It’s also baffling to raise prices by 50% citing labor costs, and then go with a cheaper vendor who could only be cheaper by virtue of wage cutting. It’s clearly a union-busting move.
I’d rather have a sustainable program that pays market wages and promotes cycling than an unsustainable program that goes kaput.
I just wish Biketown wasn’t so damn expensive, even for annual members, and they just raised their hourly rate by 50%. I also don’t like being penalized for not returning a bike to a hub when if I provide the same service in reverse–taking an out-of-hub bike and returning it to a hub–I get no benefit.
Also, having the airport excluded from the zone is a mistake, IMO.
The inefficiencies are Lyft’s to begin with.

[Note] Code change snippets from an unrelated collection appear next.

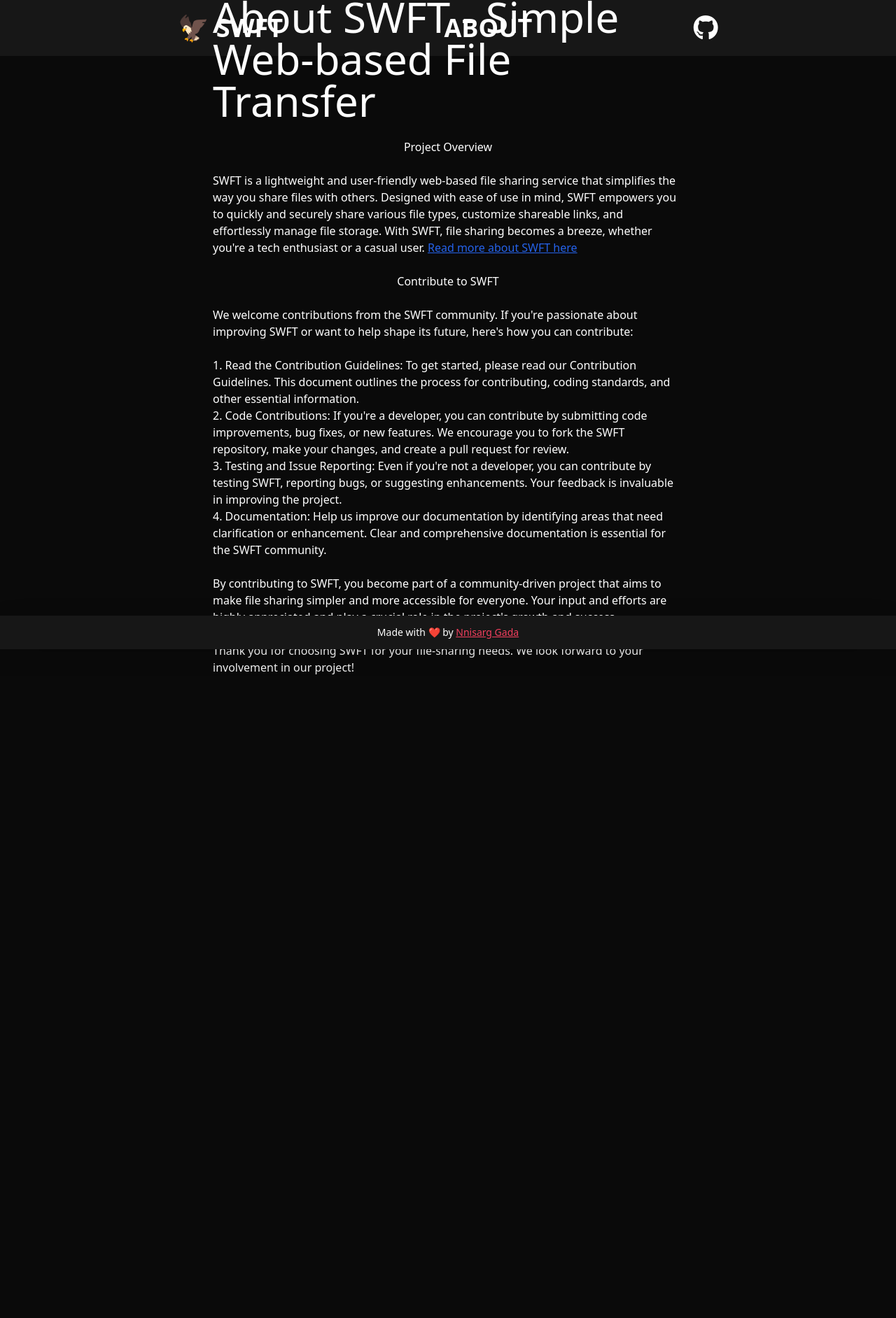
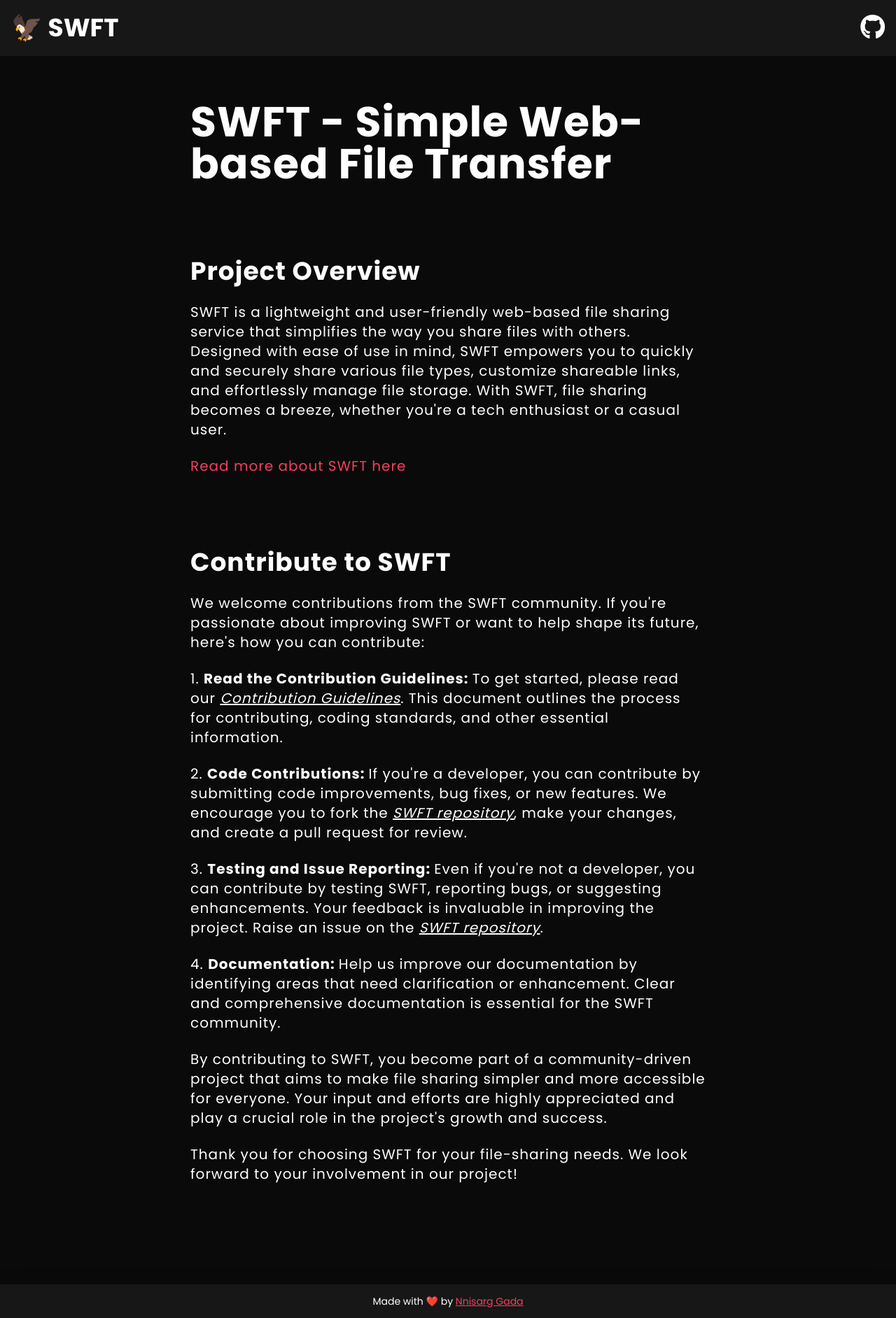
Before and after one commit to nnisarggada/swft, a Flask app: page /about in a window 1280 px wide. Shown: the whole page at 70% size. Before the commit the page ends 964 px from the top, so only its background shows below. Run offline with Flask 3, Linux system fonts and the light colour scheme; some libraries are stand-ins or nearby versions.

Commit message:
UI for About

```diff
--- a/templates/about.html
+++ b/templates/about.html
@@ -1,23 +1,38 @@
-<!DOCTYPE html>
+<!doctype html>
 <html>
   <head>
     <meta charset="utf-8" />
     <meta name="viewport" content="width=device-width, initial-scale=1.0" />
-        <title>🦅 SWFT | About</title>
+    <title>🦅 SWFT | Upload File</title>
     <script src="https://cdn.tailwindcss.com"></script>
     <script
       src="https://kit.fontawesome.com/0b92670209.js"
       crossorigin="anonymous"
     ></script>
+    <link
+      href="https://fonts.googleapis.com/css2?family=Poppins:wght@100;200;300;400;500;600;700;800;900&display=swap"
+      rel="stylesheet"
+    />
+    <script>
+      tailwind.config = {
+        theme: {
+          extend: {
+            fontFamily: {
+              poppins: ["Poppins"],
+            },
+          },
+        },
+      };
+    </script>
   </head>
+
   <body
     class="bg-neutral-950 text-white font-poppins flex flex-col items-center h-screen justify-between overflow-x-hidden"
   >
     <nav
-      class="w-screen h-20 bg-neutral-900 flex items-center justify-evenly p-6"
+      class="absolute top-0 left-0 w-screen h-20 bg-neutral-900 flex items-center justify-between p-4"
     >
       <a href="/" class="text-4xl font-bold"> 🦅 SWFT </a>
-      <a href="/about" class="text-4xl font-bold">ABOUT</a>
       <a
         href="https://github.com/nnisarggada/swft"
         target="_blank"
@@ -28,21 +43,81 @@
     </nav>
 
     <div
-      class="w-screen max-w-2xl h-[100dvh] flex flex-col items-center justify-center gap-6 py-12"
+      class="w-screen max-w-3xl text-xl tracking-wider flex flex-col justify-center gap-6 p-4 my-32"
     >
-    <h1 class="text-6xl">About SWFT - Simple Web-based File Transfer</h1>
-        <h2>Project Overview</h2>
-            <p>SWFT is a lightweight and user-friendly web-based file sharing service that simplifies the way you share files with others. Designed with ease of use in mind, SWFT empowers you to quickly and securely share various file types, customize shareable links, and effortlessly manage file storage. With SWFT, file sharing becomes a breeze, whether you're a tech enthusiast or a casual user. <a class="underline text-blue-600 hover:text-blue-800 visited:text-purple-600" href="https://nnisarg.in/blog/introducing-swft/">Read more about SWFT here</a></p>
-        <h2>Contribute to SWFT</h2>
-            <p>We welcome contributions from the SWFT community. If you're passionate about improving SWFT or want to help shape its future, here's how you can contribute:</p>
-            <ol class="list-decimal list-inside">
-                <li>Read the Contribution Guidelines: To get started, please read our Contribution Guidelines. This document outlines the process for contributing, coding standards, and other essential information.</li>
-                <li>Code Contributions: If you're a developer, you can contribute by submitting code improvements, bug fixes, or new features. We encourage you to fork the SWFT repository, make your changes, and create a pull request for review.</li>
-                <li>Testing and Issue Reporting: Even if you're not a developer, you can contribute by testing SWFT, reporting bugs, or suggesting enhancements. Your feedback is invaluable in improving the project.</li>
-                <li>Documentation: Help us improve our documentation by identifying areas that need clarification or enhancement. Clear and comprehensive documentation is essential for the SWFT community.</li>
+      <h1 class="text-6xl font-bold">SWFT - Simple Web-based File Transfer</h1>
+      <h2 class="text-4xl font-bold mt-20">Project Overview</h2>
+      <p>
+        SWFT is a lightweight and user-friendly web-based file sharing service
+        that simplifies the way you share files with others. Designed with ease
+        of use in mind, SWFT empowers you to quickly and securely share various
+        file types, customize shareable links, and effortlessly manage file
+        storage. With SWFT, file sharing becomes a breeze, whether you're a tech
+        enthusiast or a casual user.
+      </p>
+      <a
+        class="hover:underline text-rose-500"
+        href="https://nnisarg.in/blog/introducing-swft/"
+        target="_blank"
+        >Read more about SWFT here</a
+      >
+      <h2 class="text-4xl font-bold mt-20">Contribute to SWFT</h2>
+      <p>
+        We welcome contributions from the SWFT community. If you're passionate
+        about improving SWFT or want to help shape its future, here's how you
+        can contribute:
+      </p>
+      <ol class="list-decimal list-inside flex flex-col gap-6">
+        <li>
+          <b>Read the Contribution Guidelines: </b> To get started, please read
+          our
+          <a
+            class="underline italic"
+            href="https://github.com/nnisarggada/swft/blob/main/CONTRIBUTING.md"
+            target="_blank"
+            >Contribution Guidelines</a
+          >. This document outlines the process for contributing, coding
+          standards, and other essential information.
+        </li>
+        <li>
+          <b>Code Contributions: </b>If you're a developer, you can contribute
+          by submitting code improvements, bug fixes, or new features. We
+          encourage you to fork the
+          <a
+            class="underline italic"
+            href="https://github.com/nnisarggada/swft"
+            target="_blank"
+            >SWFT repository</a
+          >, make your changes, and create a pull request for review.
+        </li>
+        <li>
+          <b>Testing and Issue Reporting: </b>Even if you're not a developer,
+          you can contribute by testing SWFT, reporting bugs, or suggesting
+          enhancements. Your feedback is invaluable in improving the project.
+          Raise an issue on the
+          <a
+            class="underline italic"
+            href="https://github.com/nnisarggada/swft/issues"
+            target="_blank"
+            >SWFT repository</a
+          >.
+        </li>
+        <li>
+          <b>Documentation: </b>Help us improve our documentation by identifying
+          areas that need clarification or enhancement. Clear and comprehensive
+          documentation is essential for the SWFT community.
+        </li>
       </ol>
-            <p>By contributing to SWFT, you become part of a community-driven project that aims to make file sharing simpler and more accessible for everyone. Your input and efforts are highly appreciated and play a crucial role in the project's growth and success.</p>
-            <p>Thank you for choosing SWFT for your file-sharing needs. We look forward to your involvement in our project!</p>
+      <p>
+        By contributing to SWFT, you become part of a community-driven project
+        that aims to make file sharing simpler and more accessible for everyone.
+        Your input and efforts are highly appreciated and play a crucial role in
+        the project's growth and success.
+      </p>
+      <p>
+        Thank you for choosing SWFT for your file-sharing needs. We look forward
+        to your involvement in our project!
+      </p>
     </div>
 
     <footer
--- a/templates/index.html
+++ b/templates/index.html
@@ -47,10 +47,9 @@
     class="bg-neutral-950 text-white font-poppins flex flex-col items-center justify-center"
   >
     <nav
-      class="absolute top-0 left-0 w-screen h-20 bg-neutral-900 flex items-center justify-evenly"
+      class="absolute top-0 left-0 w-screen h-20 bg-neutral-900 flex items-center justify-between p-4"
     >
       <a href="/" class="text-4xl font-bold"> 🦅 SWFT </a>
-      <a href="/about" class="text-4xl font-bold">ABOUT</a>
       <a
         href="https://github.com/nnisarggada/swft"
         target="_blank"
@@ -122,6 +121,9 @@
           />
         </div>
       </form>
+      <a href="/about" class="w-full italic underline px-4 text-rose-500"
+        >What is SWFT?</a
+      >
     </div>
 
     <footer
```
Lines whose indentation alone changed are shown as unchanged.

Before they took over, Motivate ran both repairs and rebalancing. When Lyft got the contract, they split the work so they could shift rebalancing to First Transit, who paid lower wages and have suffered from constant staff turnover. Whereas the Motivate team has retained workers for years and years, whose experience and dedication have increased efficiency and safety for the system’s maintenance. Many problems with service interruption, slow maintenance, scarcity of bikes, low batteries, and poor rebalancing are entirely Lyft’s fault – poor supply chain, disastrous proprietary maintenance app, firmware updates that crash the system, etc.
I don’t care about Motivate as a company, but the Portland team has worked around so many obstacles made by Lyft to provide good service (and meets their contractual agreements with Lyft consistently), and it just isn’t possible to provide that level of service with all green hires, at lower wages and (I’ll wager) higher turnover and more responsibilities. Lyft just raised their prices while citing labor costs, while contracting with a company that low-balled their prices. They want to extract the maximum amount of money from users with the absolute worst quality bicycles they can get away with.
The city should never have agreed to a contract that gives them zero ownership or control of any aspect of the bikeshare.
zzz: can you go deeper into your statement about Lyft bikeshare?
¨Many problems with service interruption, slow maintenance, scarcity of bikes, low batteries, and poor rebalancing are entirely Lyft’s fault – poor supply chain, disastrous proprietary maintenance app, firmware updates that crash the system, etc.¨ Or point to the report these points are made?